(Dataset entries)
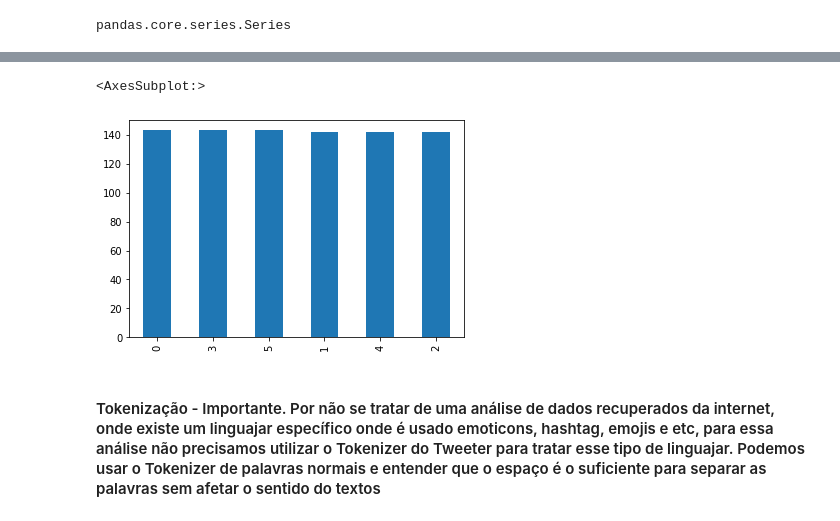
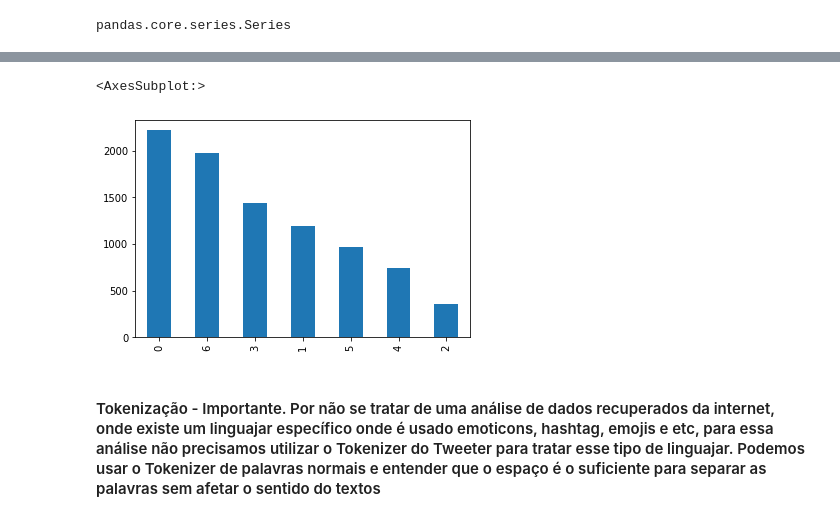
Before and after one commit to willsantospereira/tcc_nlp, a Jupyter notebook: notebook/Analise_Emocao.ipynb, the cells around one changed output, grey strips where cells are left out. Cells and saved outputs as stored; diff of their text form; code cells hidden in the pictures.

```diff
--- a/notebook/Analise_Emocao.ipynb
+++ b/notebook/Analise_Emocao.ipynb
@@ -125,0 +151,3 @@ df.head(3)
+# %%
+df['texto'] = df['texto'].str.lower()
+df['emocao'] = df['emocao'].str.lower()
@@ -165 +198,3 @@ emocao    19918
 dtype: int64
+# %%
+df['tamanho_texto'] = df['texto'].apply(lambda x: len(x))
@@ -169,7 +216,8 @@ dtype: int64
 pontuacao = list(string.punctuation)
 # %%
 def exclui_palavras_irrelevantes(texto):
-    stops = set(stopwords.words('portuguese') + pontuacao)
+    #stops = set(stopwords.words('portuguese') + pontuacao)
+    stops = set(stopwords.words('portuguese'))
     palavras = [i for i in texto.split() if not i in stops]
     return (" ".join(palavras))
 # %%
@@ -230,3 +279,5 @@ df['emocao'].value_counts().plot(kind='bar')
+# %%
+df = df.drop(df[df['emocao'] == 'sentimento'].index)
 # %%
 # aplicando os processos de tratamento nos texto (retirada de pontuação, stopwords, stemmer e lemmatization)
 X = [pre_processing(i) for i in df['texto']]
@@ -258,10 +310,10 @@ df[['emocao','emocao_encoded']].drop_duplicates()
 # %%
 # analisando o resultado da aplicação de undersampler nas classes para ficarem próximas ao da classe minoritária
 %matplotlib inline
-y_test_under.value_counts().plot(kind='bar')
+y_test.value_counts().plot(kind='bar')
 # %% [output]
 <AxesSubplot:>
-[figure, old version]
+[figure, new version]
 # %% [markdown]
 #### Tokenização - Importante. Por não se tratar de uma análise de dados recuperados da internet, onde existe um linguajar específico onde é usado emoticons, hashtag, emojis e etc, para essa análise não precisamos utilizar o Tokenizer do Tweeter para tratar esse tipo de linguajar. Podemos usar o Tokenizer de palavras normais e entender que o espaço é o suficiente para separar as palavras sem afetar o sentido do textos
 # %% [markdown]
```
Also changed, not shown: parts of 33 cells of this notebook, 5 other files.
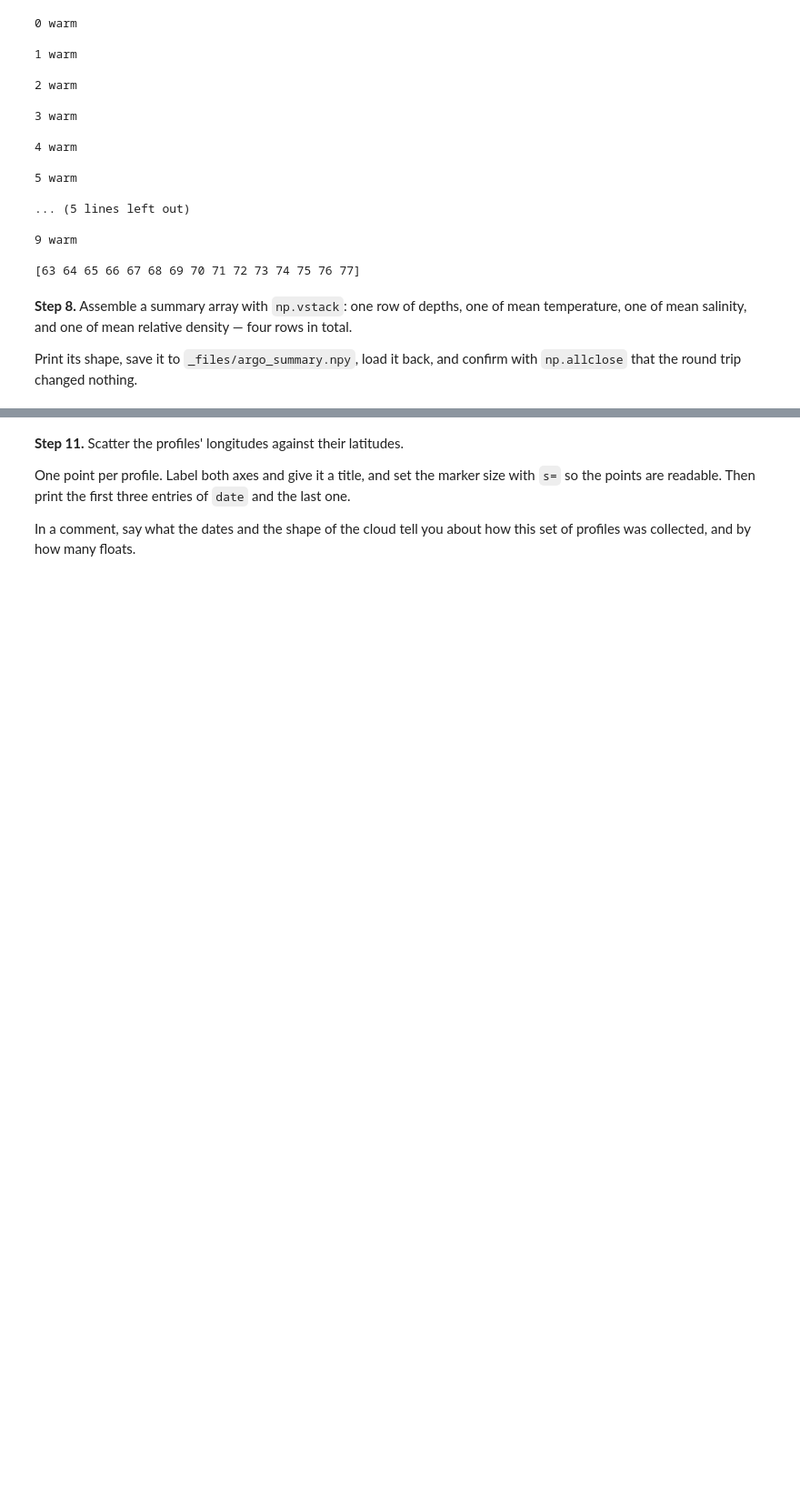
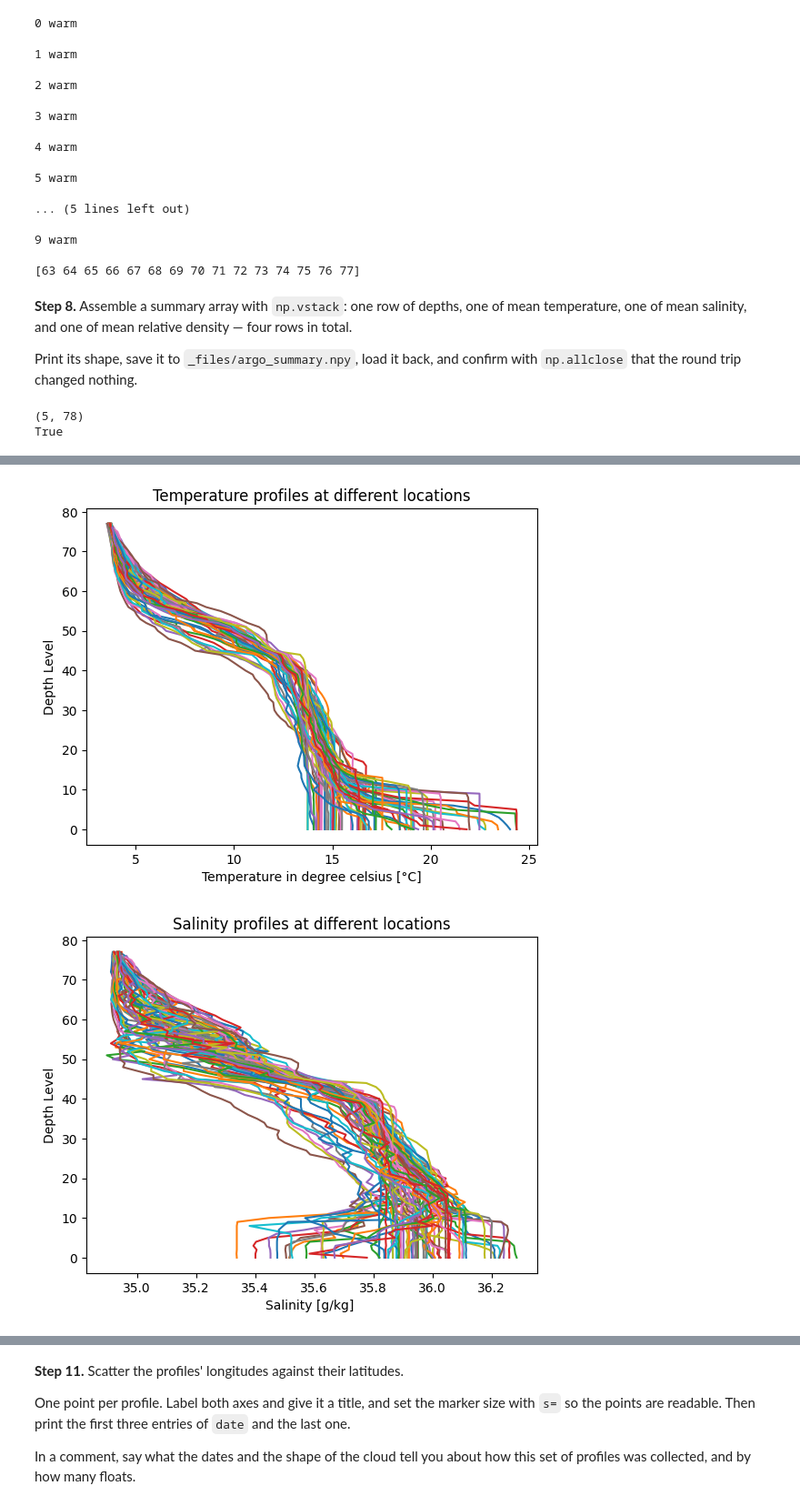
Before and after one commit to mat381/2026_Intro_Python, a Jupyter notebook: exo_1.3-numpy-environmental-exercises.ipynb, the cells around one changed output, grey strips where cells are left out. Shown at 91% size. Saved outputs shown, nothing was run; the diff lists cells and outputs as text; code cells hidden in the pictures; blank space fills up the shorter version.

```diff
--- a/exo_1.3-numpy-environmental-exercises.ipynb
+++ b/exo_1.3-numpy-environmental-exercises.ipynb
@@ -328,6 +328,17 @@ that the round trip changed nothing.
 # Hint: np.vstack takes a list of 1D arrays and stacks them as rows
 # Hint: your summary should have shape (4, n_levels)
 # Hint: _files/ may not exist yet; create it first with Path("_files").mkdir(exist_ok=True)
+# I didn't know np.vstack has to work with "[]", there was errors at first ->vstack() takes 1 positional argument but 5 were given
+from pathlib import Path
+summary_array=np.vstack([level, mean_T_celsius,mean_P_dbar,mean_S, mean_relative_density])
+print(summary_array.shape)
+np.save("_files/argo_summary.npy", summary_array)
+
+reloaded = np.load("_files/argo_summary.npy")
+print(np.allclose(summary_array, reloaded))
+# %% [output]
+(5, 78)
+True
 # %% [markdown]
 **Step 9.** Plot each of `T`, `S`, `P` and `relative_density` against depth — four figures, one
 per variable.
@@ -344,6 +355,38 @@ It will look messy, because 75 profiles are drawn on top of each other.
 # %%
 # Your solution here
 # Hint: plt.figure() before each variable's plot, plt.show() after it
 # Hint: plt.plot(S, level) draws one line per column of S
 # Hint: the semicolon at the end of a plt.plot call suppresses the list of line objects
 # Hint: plt.xlabel, plt.ylabel and plt.title each take a string
+import matplotlib.pyplot as plt
+#T_celsius
+plt.figure()
+plt.plot(T_celsius,level)
+plt.xlabel("Temperature in degree celsius [°C]")
+plt.ylabel("Depth Level")
+plt.title("Temperature profiles at different locations")
+plt.show()
+#S
+plt.figure()
+plt.plot(S,level)
+plt.xlabel("Salinity [g/kg] ")
+plt.ylabel("Depth Level")
+plt.title("Salinity profiles at different locations")
+plt.show()
+#P_dbar
+plt.figure()
+plt.plot(P_dbar,level)
+plt.xlabel("Pression [dbar]")
+plt.ylabel("Depth Level")
+plt.title("Pression profiles at different locations")
+plt.show()
+#relative density
+plt.figure()
+plt.plot(relative_density,level)
+plt.xlabel("Relative density [kg m⁻³]")
+plt.ylabel("Depth Level")
+plt.title("Relative density profiles at different locations")
+plt.show()
+# %% [output]
+[figure, added]
+[figure, added]
```
Also changed, not shown: parts of 1 cell of this notebook.
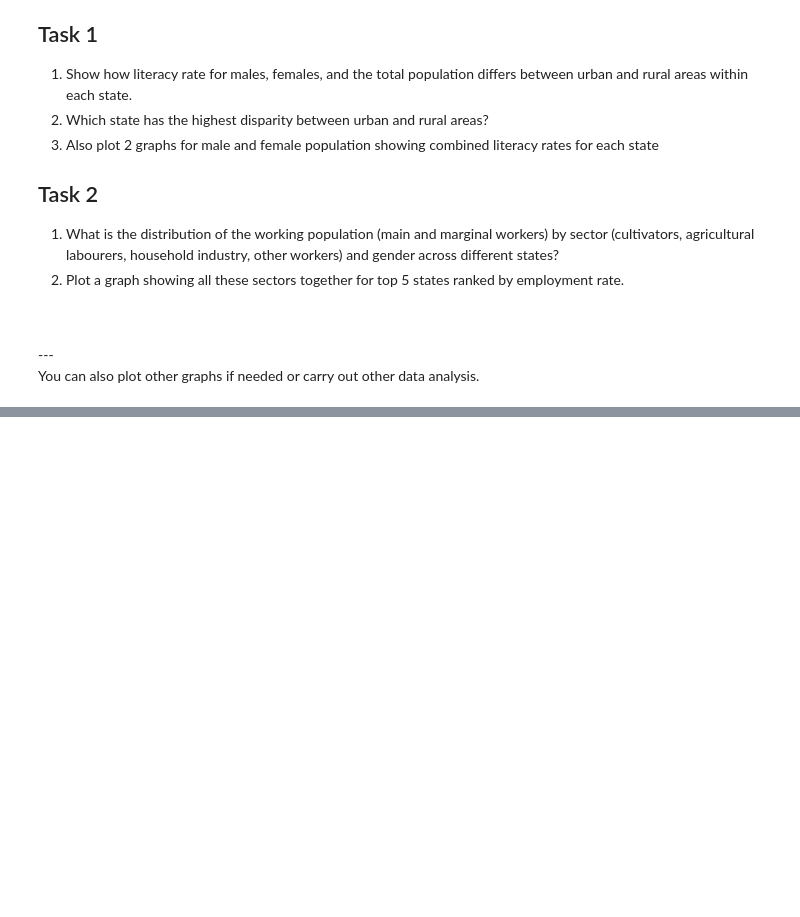
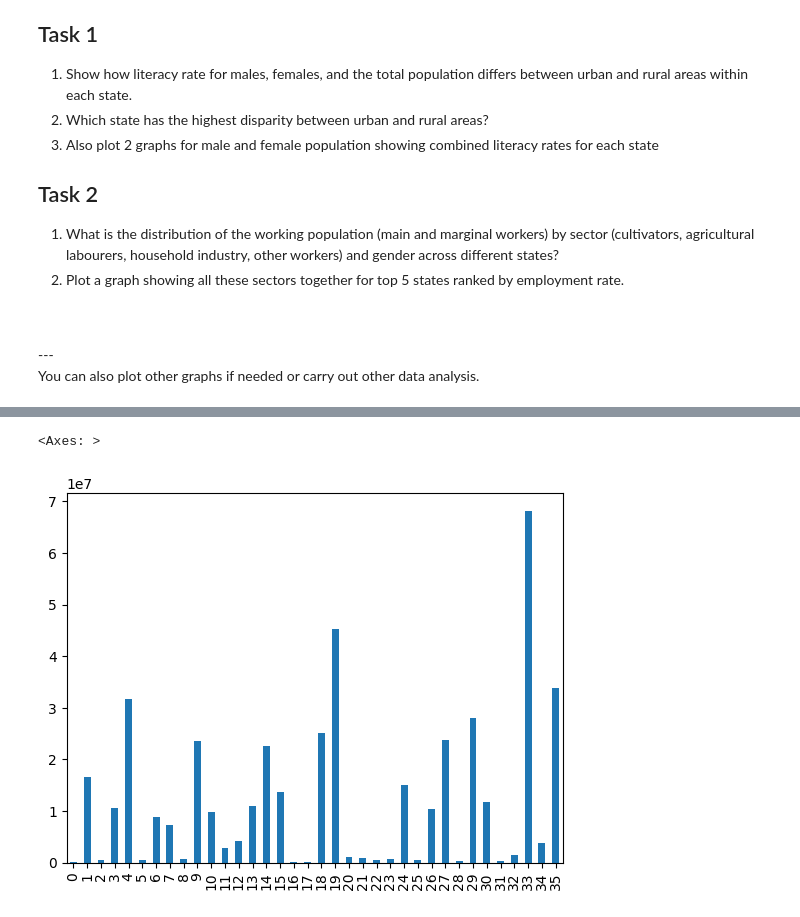
Before and after one commit to yaswanthk0424/web_scraping-2k25, a Jupyter notebook: Week2-Assignment/Problem1/problem1.ipynb, the cells around one changed output, grey strips where cells are left out. Saved outputs shown, nothing was run; the diff lists cells and outputs as text; code cells hidden in the pictures; blank space fills up the shorter version.

```diff
--- a/Week2-Assignment/Problem1/problem1.ipynb
+++ b/Week2-Assignment/Problem1/problem1.ipynb
@@ -33,0 +37,19 @@ data = pd.read_csv('NDAP_REPORT_6000.csv')
+# %%
+cols_to_sum = [
+    'male_population',
+    'female_population',
+    'male_literate_population',
+    'female_literate_population'
+]
+
+rural = (
+     rural
+    .groupby('state', as_index=False)[cols_to_sum]
+    .sum()
+)
+
+urban = (
+     urban
+    .groupby('state', as_index=False)[cols_to_sum]
+    .sum()
+)
@@ -33,0 +82,10 @@ data = pd.read_csv('NDAP_REPORT_6000.csv')
+# %%
+rural['male_lit_pct'] = rural['male_literate_population'] / rural['male_population'] * 100
+urban['male_lit_pct'] = urban['male_literate_population'] / urban['male_population'] * 100
+rural['female_lit_pct'] = rural['female_literate_population'] / rural['female_population'] * 100
+urban['female_lit_pct'] = urban['female_literate_population'] / urban['female_population'] * 100
+# %%
+statewise = rural.merge(urban, on='state', suffixes=('_rural', '_urban'))
+# %%
+statewise['diff_urban']=statewise['male_lit_pct_urban']-statewise['female_lit_pct_urban']
+statewise['diff_rural']=statewise['male_lit_pct_rural']-statewise['female_lit_pct_rural']
@@ -33,0 +134,5 @@ data = pd.read_csv('NDAP_REPORT_6000.csv')
+# %%
+(statewise['male_literate_population_rural']+statewise['male_literate_population_urban']).plot(kind="bar")
+# %% [output]
+<Axes: >
+[figure, added]
```
Also changed, not shown: parts of 23 cells of this notebook, 1 other file.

Your objective.
Only lines that include "output" belong in the answer; return them from the entries above.

Answer for this exercise.
Before and after one commit to willsantospereira/tcc_nlp, a Jupyter notebook: notebook/Analise_Emocao.ipynb, the cells around one changed output, grey strips where cells are left out. Cells and saved outputs as stored; diff of their text form; code cells hidden in the pictures.
 # %% [output]
Before and after one commit to mat381/2026_Intro_Python, a Jupyter notebook: exo_1.3-numpy-environmental-exercises.ipynb, the cells around one changed output, grey strips where cells are left out. Shown at 91% size. Saved outputs shown, nothing was run; the diff lists cells and outputs as text; code cells hidden in the pictures; blank space fills up the shorter version.
+# %% [output]
+# %% [output]
Before and after one commit to yaswanthk0424/web_scraping-2k25, a Jupyter notebook: Week2-Assignment/Problem1/problem1.ipynb, the cells around one changed output, grey strips where cells are left out. Saved outputs shown, nothing was run; the diff lists cells and outputs as text; code cells hidden in the pictures; blank space fills up the shorter version.
+# %% [output]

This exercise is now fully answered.